#### Problem to work on
The answer should match the entries that follow exactly, except that no image appears in it.

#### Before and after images
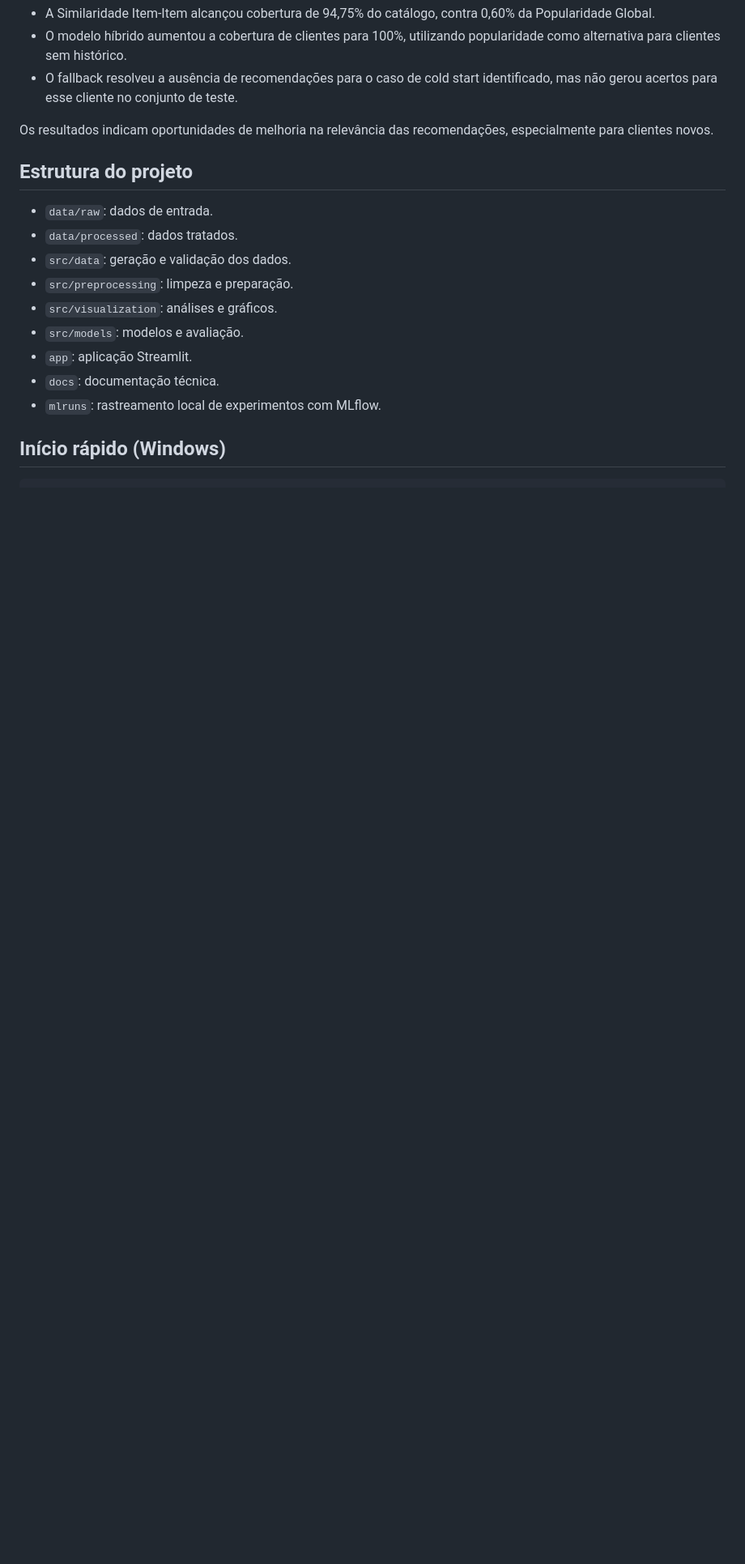
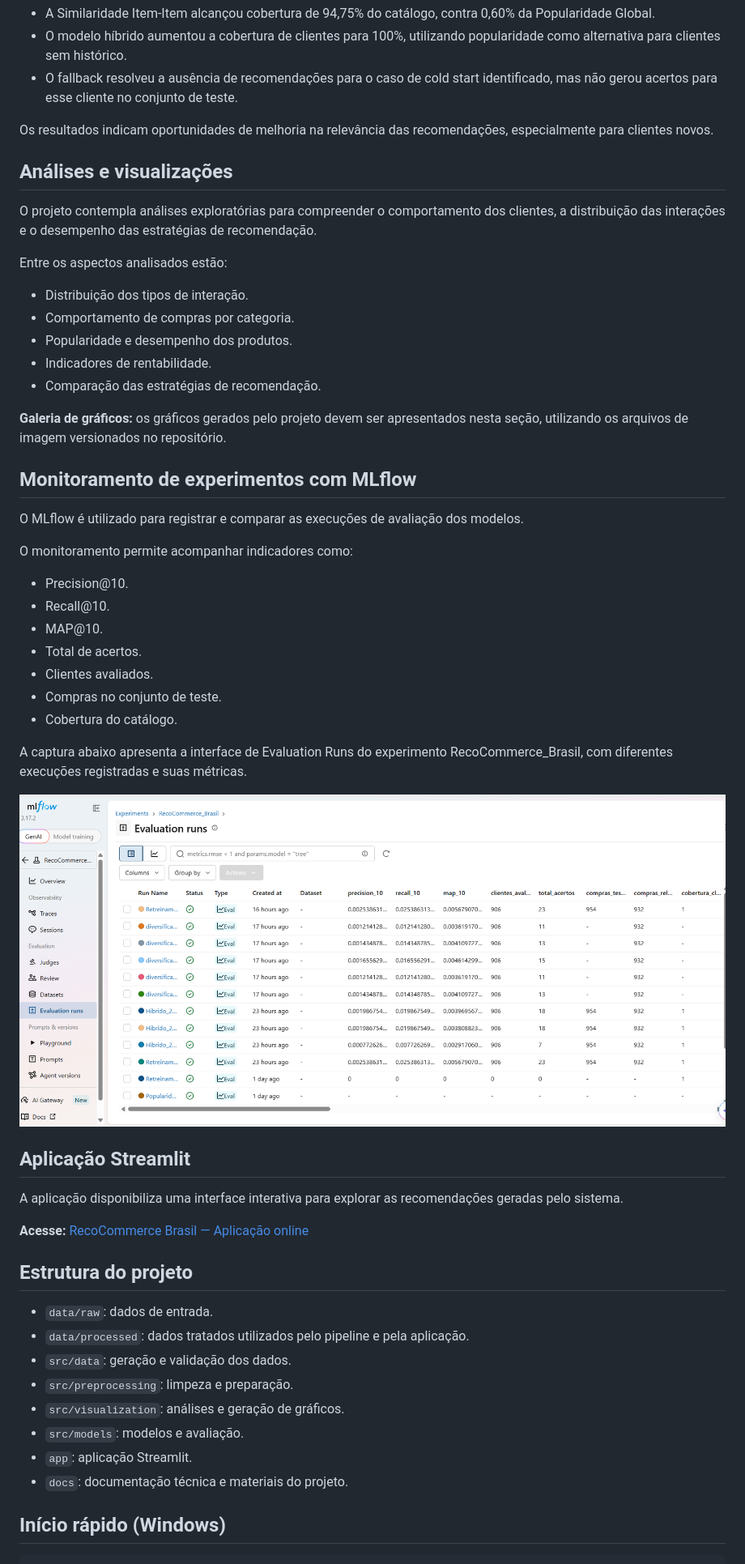
Before and after one commit to Vaniotosta/RecoCommerce_Brasil, a Markdown page: README.md, the part around one of its changes. Shown at 81% size. GitHub-like rendering; pictures changed too: docs/images/mlflow-monitoramento.png (added); blank space fills up the shorter version.

Commit message:
Atualiza README com aplicativo e monitoramento MLflow

```diff
--- a/README.md
+++ b/README.md
@@ -43,17 +66,54 @@ Foram avaliados 906 clientes com compras relevantes de produtos ainda não obser
 
 Os resultados indicam oportunidades de melhoria na relevância das recomendações, especialmente para clientes novos.
 
+## Análises e visualizações
+
+O projeto contempla análises exploratórias para compreender o comportamento dos clientes, a distribuição das interações e o desempenho das estratégias de recomendação.
+
+Entre os aspectos analisados estão:
+
+- Distribuição dos tipos de interação.
+- Comportamento de compras por categoria.
+- Popularidade e desempenho dos produtos.
+- Indicadores de rentabilidade.
+- Comparação das estratégias de recomendação.
+
+**Galeria de gráficos:** os gráficos gerados pelo projeto devem ser apresentados nesta seção, utilizando os arquivos de imagem versionados no repositório.
+
+## Monitoramento de experimentos com MLflow
+
+O MLflow é utilizado para registrar e comparar as execuções de avaliação dos modelos.
+
+O monitoramento permite acompanhar indicadores como:
+
+- Precision@10.
+- Recall@10.
+- MAP@10.
+- Total de acertos.
+- Clientes avaliados.
+- Compras no conjunto de teste.
+- Cobertura do catálogo.
+
+A captura abaixo apresenta a interface de Evaluation Runs do experimento RecoCommerce_Brasil, com diferentes execuções registradas e suas métricas.
+
+![Monitoramento de experimentos no MLflow](docs/images/mlflow-monitoramento.png)
+
+## Aplicação Streamlit
+
+A aplicação disponibiliza uma interface interativa para explorar as recomendações geradas pelo sistema.
+
+**Acesse:** [RecoCommerce Brasil — Aplicação online](https://recocommercebrasil-7qqqmafvwqmua478v8pqsn.streamlit.app/)
+
 ## Estrutura do projeto
 
 - `data/raw`: dados de entrada.
-- `data/processed`: dados tratados.
+- `data/processed`: dados tratados utilizados pelo pipeline e pela aplicação.
 - `src/data`: geração e validação dos dados.
 - `src/preprocessing`: limpeza e preparação.
-- `src/visualization`: análises e gráficos.
+- `src/visualization`: análises e geração de gráficos.
 - `src/models`: modelos e avaliação.
 - `app`: aplicação Streamlit.
-- `docs`: documentação técnica.
-- `mlruns`: rastreamento local de experimentos com MLflow.
+- `docs`: documentação técnica e materiais do projeto.
 
 ## Início rápido (Windows)
 
```
Also changed, not shown: other parts of README.md (+52 -13 lines).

#### Solution for this task
Before and after one commit to Vaniotosta/RecoCommerce_Brasil, a Markdown page: README.md, the part around one of its changes. Shown at 81% size. GitHub-like rendering; pictures changed too: docs/images/mlflow-monitoramento.png (added); blank space fills up the shorter version.

Commit message:
Atualiza README com aplicativo e monitoramento MLflow

```diff
--- a/README.md
+++ b/README.md
@@ -43,17 +66,54 @@ Foram avaliados 906 clientes com compras relevantes de produtos ainda não obser
 
 Os resultados indicam oportunidades de melhoria na relevância das recomendações, especialmente para clientes novos.
 
+## Análises e visualizações
+
+O projeto contempla análises exploratórias para compreender o comportamento dos clientes, a distribuição das interações e o desempenho das estratégias de recomendação.
+
+Entre os aspectos analisados estão:
+
+- Distribuição dos tipos de interação.
+- Comportamento de compras por categoria.
+- Popularidade e desempenho dos produtos.
+- Indicadores de rentabilidade.
+- Comparação das estratégias de recomendação.
+
+**Galeria de gráficos:** os gráficos gerados pelo projeto devem ser apresentados nesta seção, utilizando os arquivos de imagem versionados no repositório.
+
+## Monitoramento de experimentos com MLflow
+
+O MLflow é utilizado para registrar e comparar as execuções de avaliação dos modelos.
+
+O monitoramento permite acompanhar indicadores como:
+
+- Precision@10.
+- Recall@10.
+- MAP@10.
+- Total de acertos.
+- Clientes avaliados.
+- Compras no conjunto de teste.
+- Cobertura do catálogo.
+
+A captura abaixo apresenta a interface de Evaluation Runs do experimento RecoCommerce_Brasil, com diferentes execuções registradas e suas métricas.
+
+![Monitoramento de experimentos no MLflow](docs/images/mlflow-monitoramento.png)
+
+## Aplicação Streamlit
+
+A aplicação disponibiliza uma interface interativa para explorar as recomendações geradas pelo sistema.
+
+**Acesse:** [RecoCommerce Brasil — Aplicação online](https://recocommercebrasil-7qqqmafvwqmua478v8pqsn.streamlit.app/)
+
 ## Estrutura do projeto
 
 - `data/raw`: dados de entrada.
-- `data/processed`: dados tratados.
+- `data/processed`: dados tratados utilizados pelo pipeline e pela aplicação.
 - `src/data`: geração e validação dos dados.
 - `src/preprocessing`: limpeza e preparação.
-- `src/visualization`: análises e gráficos.
+- `src/visualization`: análises e geração de gráficos.
 - `src/models`: modelos e avaliação.
 - `app`: aplicação Streamlit.
-- `docs`: documentação técnica.
-- `mlruns`: rastreamento local de experimentos com MLflow.
+- `docs`: documentação técnica e materiais do projeto.
 
 ## Início rápido (Windows)
 
```
Also changed, not shown: other parts of README.md (+52 -13 lines).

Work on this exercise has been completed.